→ Dataset:
....

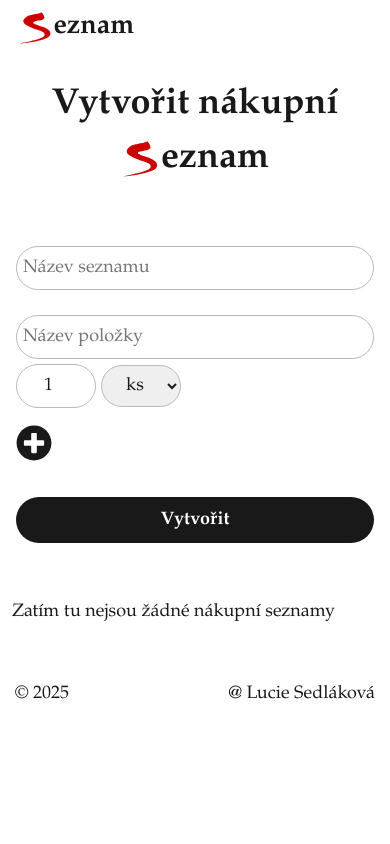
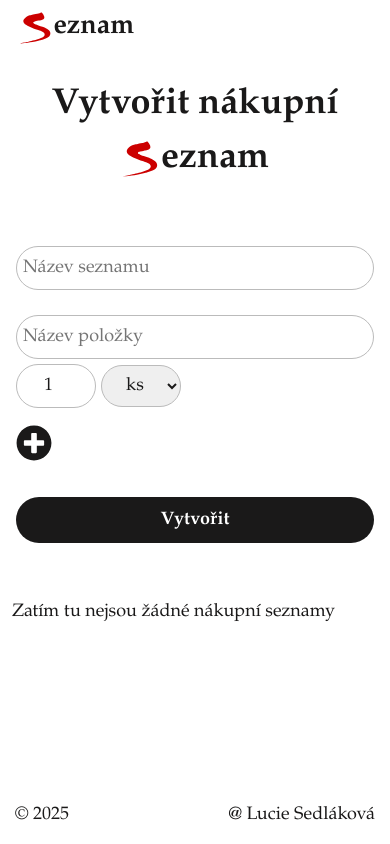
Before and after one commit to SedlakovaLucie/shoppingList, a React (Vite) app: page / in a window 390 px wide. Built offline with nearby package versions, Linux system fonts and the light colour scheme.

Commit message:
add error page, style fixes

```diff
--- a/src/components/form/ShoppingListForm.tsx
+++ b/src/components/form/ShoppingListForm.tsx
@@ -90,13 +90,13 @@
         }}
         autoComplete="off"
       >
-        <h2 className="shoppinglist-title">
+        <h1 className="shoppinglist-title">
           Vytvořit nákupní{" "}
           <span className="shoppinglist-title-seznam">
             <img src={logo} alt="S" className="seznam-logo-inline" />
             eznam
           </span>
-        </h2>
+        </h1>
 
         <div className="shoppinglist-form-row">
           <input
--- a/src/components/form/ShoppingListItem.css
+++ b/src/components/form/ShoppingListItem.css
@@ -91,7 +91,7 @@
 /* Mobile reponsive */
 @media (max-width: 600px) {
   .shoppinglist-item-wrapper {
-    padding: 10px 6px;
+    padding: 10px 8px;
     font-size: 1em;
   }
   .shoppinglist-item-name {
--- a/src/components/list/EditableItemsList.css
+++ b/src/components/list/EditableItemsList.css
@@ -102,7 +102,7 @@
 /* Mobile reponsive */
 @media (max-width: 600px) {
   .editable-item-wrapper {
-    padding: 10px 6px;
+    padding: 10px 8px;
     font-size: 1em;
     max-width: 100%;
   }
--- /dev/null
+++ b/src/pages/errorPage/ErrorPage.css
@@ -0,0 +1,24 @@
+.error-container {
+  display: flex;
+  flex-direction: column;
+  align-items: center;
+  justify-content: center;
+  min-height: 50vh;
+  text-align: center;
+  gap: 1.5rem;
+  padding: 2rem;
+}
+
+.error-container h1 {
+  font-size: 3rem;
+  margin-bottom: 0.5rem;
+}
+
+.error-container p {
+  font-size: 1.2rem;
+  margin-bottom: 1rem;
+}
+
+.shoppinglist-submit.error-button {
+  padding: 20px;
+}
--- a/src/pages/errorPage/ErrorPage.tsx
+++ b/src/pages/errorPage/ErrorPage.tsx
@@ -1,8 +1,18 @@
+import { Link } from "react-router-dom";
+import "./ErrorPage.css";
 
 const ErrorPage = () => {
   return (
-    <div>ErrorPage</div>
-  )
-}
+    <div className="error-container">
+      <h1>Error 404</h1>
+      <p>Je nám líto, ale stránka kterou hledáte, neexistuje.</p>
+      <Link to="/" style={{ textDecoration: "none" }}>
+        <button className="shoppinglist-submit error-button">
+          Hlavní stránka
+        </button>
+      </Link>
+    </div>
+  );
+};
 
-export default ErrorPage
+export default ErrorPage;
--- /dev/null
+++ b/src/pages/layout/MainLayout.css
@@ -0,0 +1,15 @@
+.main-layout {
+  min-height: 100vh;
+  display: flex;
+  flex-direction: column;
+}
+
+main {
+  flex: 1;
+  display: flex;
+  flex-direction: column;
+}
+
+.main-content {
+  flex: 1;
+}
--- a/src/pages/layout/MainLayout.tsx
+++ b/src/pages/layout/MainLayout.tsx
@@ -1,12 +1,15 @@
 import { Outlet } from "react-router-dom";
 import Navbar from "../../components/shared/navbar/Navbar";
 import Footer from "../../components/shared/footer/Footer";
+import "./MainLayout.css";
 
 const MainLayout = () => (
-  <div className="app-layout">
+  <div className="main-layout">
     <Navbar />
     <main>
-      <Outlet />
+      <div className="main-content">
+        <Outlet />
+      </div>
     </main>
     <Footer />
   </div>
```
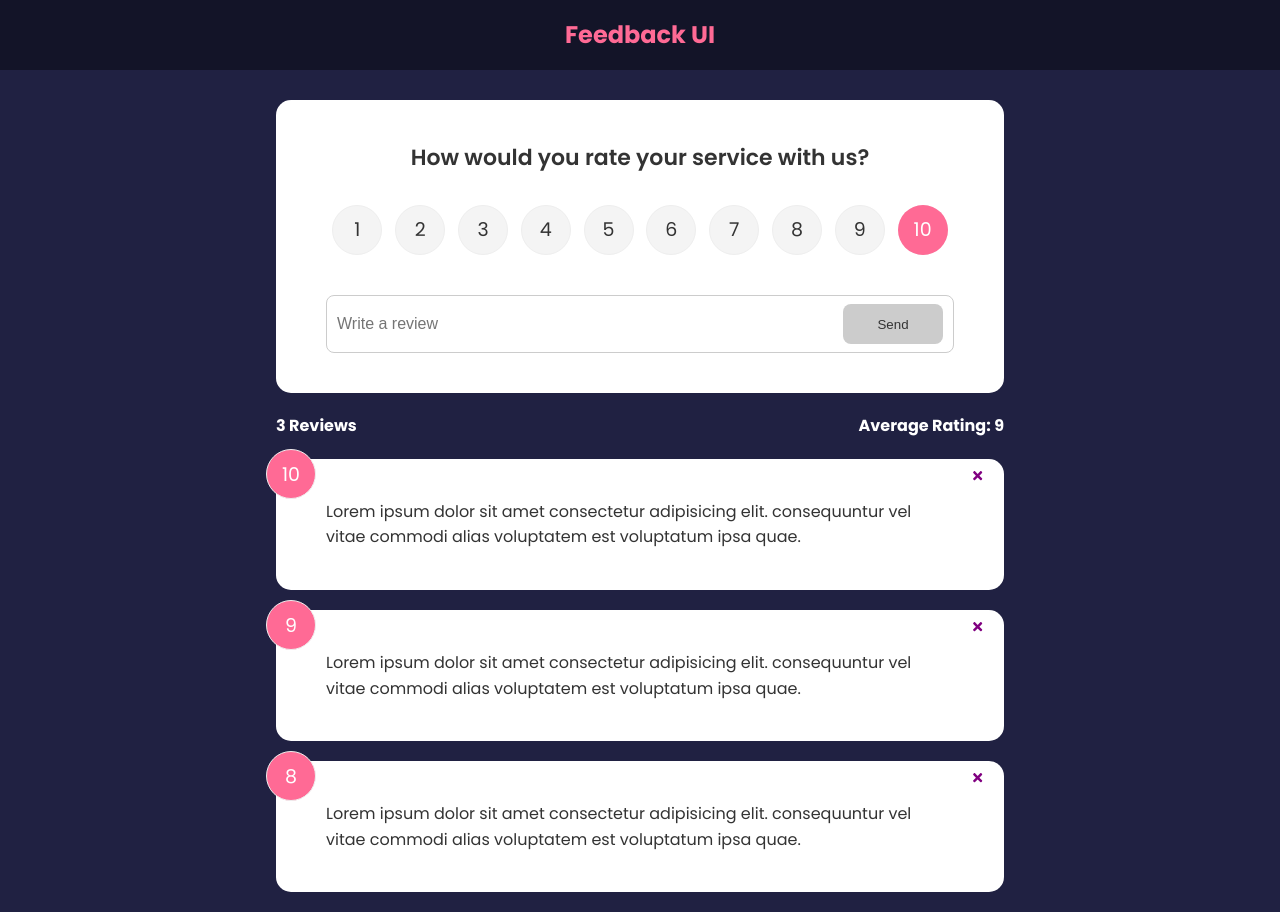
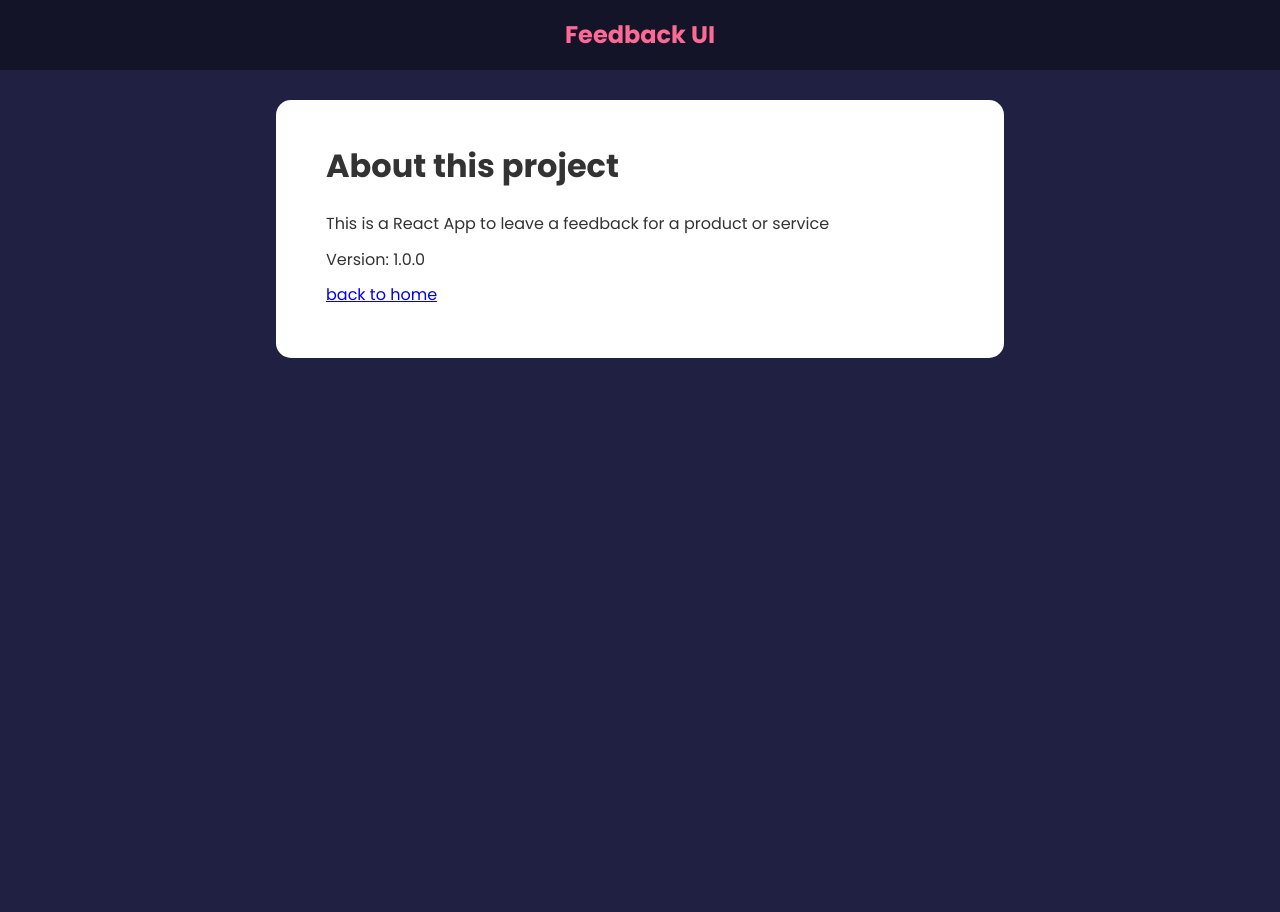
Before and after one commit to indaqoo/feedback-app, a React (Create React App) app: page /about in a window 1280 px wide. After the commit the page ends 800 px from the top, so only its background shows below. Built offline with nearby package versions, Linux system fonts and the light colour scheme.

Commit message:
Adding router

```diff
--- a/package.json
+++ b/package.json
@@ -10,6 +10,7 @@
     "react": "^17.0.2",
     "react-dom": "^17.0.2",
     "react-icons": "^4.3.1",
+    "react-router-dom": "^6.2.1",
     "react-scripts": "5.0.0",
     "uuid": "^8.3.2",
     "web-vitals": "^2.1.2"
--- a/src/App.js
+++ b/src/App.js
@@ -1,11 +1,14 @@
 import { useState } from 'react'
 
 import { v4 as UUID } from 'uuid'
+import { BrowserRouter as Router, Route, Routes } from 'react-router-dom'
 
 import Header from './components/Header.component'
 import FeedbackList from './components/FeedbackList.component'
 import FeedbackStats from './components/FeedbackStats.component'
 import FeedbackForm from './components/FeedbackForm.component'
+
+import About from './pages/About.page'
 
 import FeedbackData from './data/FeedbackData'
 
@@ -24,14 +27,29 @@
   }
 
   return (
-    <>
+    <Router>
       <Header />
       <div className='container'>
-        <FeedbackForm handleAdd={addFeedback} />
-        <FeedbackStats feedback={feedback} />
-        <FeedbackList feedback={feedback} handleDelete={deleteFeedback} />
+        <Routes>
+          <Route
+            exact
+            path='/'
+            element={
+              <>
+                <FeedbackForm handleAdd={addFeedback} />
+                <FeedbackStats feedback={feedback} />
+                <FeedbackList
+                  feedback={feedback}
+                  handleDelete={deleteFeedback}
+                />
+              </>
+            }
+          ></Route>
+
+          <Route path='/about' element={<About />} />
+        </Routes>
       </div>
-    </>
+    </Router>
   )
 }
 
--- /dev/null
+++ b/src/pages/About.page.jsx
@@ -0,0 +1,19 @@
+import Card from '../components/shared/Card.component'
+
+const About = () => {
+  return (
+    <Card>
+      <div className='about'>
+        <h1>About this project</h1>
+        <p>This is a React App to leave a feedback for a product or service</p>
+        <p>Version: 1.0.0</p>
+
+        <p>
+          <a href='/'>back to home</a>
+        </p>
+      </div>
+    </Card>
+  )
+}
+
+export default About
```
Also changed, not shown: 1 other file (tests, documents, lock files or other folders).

....

→ What is needed: All of the data above should be printed again exactly, though none of the pictures belong in the copy.

→ Response:
Before and after one commit to SedlakovaLucie/shoppingList, a React (Vite) app: page / in a window 390 px wide. Built offline with nearby package versions, Linux system fonts and the light colour scheme.

Commit message:
add error page, style fixes

```diff
--- a/src/components/form/ShoppingListForm.tsx
+++ b/src/components/form/ShoppingListForm.tsx
@@ -90,13 +90,13 @@
         }}
         autoComplete="off"
       >
-        <h2 className="shoppinglist-title">
+        <h1 className="shoppinglist-title">
           Vytvořit nákupní{" "}
           <span className="shoppinglist-title-seznam">
             <img src={logo} alt="S" className="seznam-logo-inline" />
             eznam
           </span>
-        </h2>
+        </h1>
 
         <div className="shoppinglist-form-row">
           <input
--- a/src/components/form/ShoppingListItem.css
+++ b/src/components/form/ShoppingListItem.css
@@ -91,7 +91,7 @@
 /* Mobile reponsive */
 @media (max-width: 600px) {
   .shoppinglist-item-wrapper {
-    padding: 10px 6px;
+    padding: 10px 8px;
     font-size: 1em;
   }
   .shoppinglist-item-name {
--- a/src/components/list/EditableItemsList.css
+++ b/src/components/list/EditableItemsList.css
@@ -102,7 +102,7 @@
 /* Mobile reponsive */
 @media (max-width: 600px) {
   .editable-item-wrapper {
-    padding: 10px 6px;
+    padding: 10px 8px;
     font-size: 1em;
     max-width: 100%;
   }
--- /dev/null
+++ b/src/pages/errorPage/ErrorPage.css
@@ -0,0 +1,24 @@
+.error-container {
+  display: flex;
+  flex-direction: column;
+  align-items: center;
+  justify-content: center;
+  min-height: 50vh;
+  text-align: center;
+  gap: 1.5rem;
+  padding: 2rem;
+}
+
+.error-container h1 {
+  font-size: 3rem;
+  margin-bottom: 0.5rem;
+}
+
+.error-container p {
+  font-size: 1.2rem;
+  margin-bottom: 1rem;
+}
+
+.shoppinglist-submit.error-button {
+  padding: 20px;
+}
--- a/src/pages/errorPage/ErrorPage.tsx
+++ b/src/pages/errorPage/ErrorPage.tsx
@@ -1,8 +1,18 @@
+import { Link } from "react-router-dom";
+import "./ErrorPage.css";
 
 const ErrorPage = () => {
   return (
-    <div>ErrorPage</div>
-  )
-}
+    <div className="error-container">
+      <h1>Error 404</h1>
+      <p>Je nám líto, ale stránka kterou hledáte, neexistuje.</p>
+      <Link to="/" style={{ textDecoration: "none" }}>
+        <button className="shoppinglist-submit error-button">
+          Hlavní stránka
+        </button>
+      </Link>
+    </div>
+  );
+};
 
-export default ErrorPage
+export default ErrorPage;
--- /dev/null
+++ b/src/pages/layout/MainLayout.css
@@ -0,0 +1,15 @@
+.main-layout {
+  min-height: 100vh;
+  display: flex;
+  flex-direction: column;
+}
+
+main {
+  flex: 1;
+  display: flex;
+  flex-direction: column;
+}
+
+.main-content {
+  flex: 1;
+}
--- a/src/pages/layout/MainLayout.tsx
+++ b/src/pages/layout/MainLayout.tsx
@@ -1,12 +1,15 @@
 import { Outlet } from "react-router-dom";
 import Navbar from "../../components/shared/navbar/Navbar";
 import Footer from "../../components/shared/footer/Footer";
+import "./MainLayout.css";
 
 const MainLayout = () => (
-  <div className="app-layout">
+  <div className="main-layout">
     <Navbar />
     <main>
-      <Outlet />
+      <div className="main-content">
+        <Outlet />
+      </div>
     </main>
     <Footer />
   </div>
```
Before and after one commit to indaqoo/feedback-app, a React (Create React App) app: page /about in a window 1280 px wide. After the commit the page ends 800 px from the top, so only its background shows below. Built offline with nearby package versions, Linux system fonts and the light colour scheme.

Commit message:
Adding router

```diff
--- a/package.json
+++ b/package.json
@@ -10,6 +10,7 @@
     "react": "^17.0.2",
     "react-dom": "^17.0.2",
     "react-icons": "^4.3.1",
+    "react-router-dom": "^6.2.1",
     "react-scripts": "5.0.0",
     "uuid": "^8.3.2",
     "web-vitals": "^2.1.2"
--- a/src/App.js
+++ b/src/App.js
@@ -1,11 +1,14 @@
 import { useState } from 'react'
 
 import { v4 as UUID } from 'uuid'
+import { BrowserRouter as Router, Route, Routes } from 'react-router-dom'
 
 import Header from './components/Header.component'
 import FeedbackList from './components/FeedbackList.component'
 import FeedbackStats from './components/FeedbackStats.component'
 import FeedbackForm from './components/FeedbackForm.component'
+
+import About from './pages/About.page'
 
 import FeedbackData from './data/FeedbackData'
 
@@ -24,14 +27,29 @@
   }
 
   return (
-    <>
+    <Router>
       <Header />
       <div className='container'>
-        <FeedbackForm handleAdd={addFeedback} />
-        <FeedbackStats feedback={feedback} />
-        <FeedbackList feedback={feedback} handleDelete={deleteFeedback} />
+        <Routes>
+          <Route
+            exact
+            path='/'
+            element={
+              <>
+                <FeedbackForm handleAdd={addFeedback} />
+                <FeedbackStats feedback={feedback} />
+                <FeedbackList
+                  feedback={feedback}
+                  handleDelete={deleteFeedback}
+                />
+              </>
+            }
+          ></Route>
+
+          <Route path='/about' element={<About />} />
+        </Routes>
       </div>
-    </>
+    </Router>
   )
 }
 
--- /dev/null
+++ b/src/pages/About.page.jsx
@@ -0,0 +1,19 @@
+import Card from '../components/shared/Card.component'
+
+const About = () => {
+  return (
+    <Card>
+      <div className='about'>
+        <h1>About this project</h1>
+        <p>This is a React App to leave a feedback for a product or service</p>
+        <p>Version: 1.0.0</p>
+
+        <p>
+          <a href='/'>back to home</a>
+        </p>
+      </div>
+    </Card>
+  )
+}
+
+export default About
```
Also changed, not shown: 1 other file (tests, documents, lock files or other folders).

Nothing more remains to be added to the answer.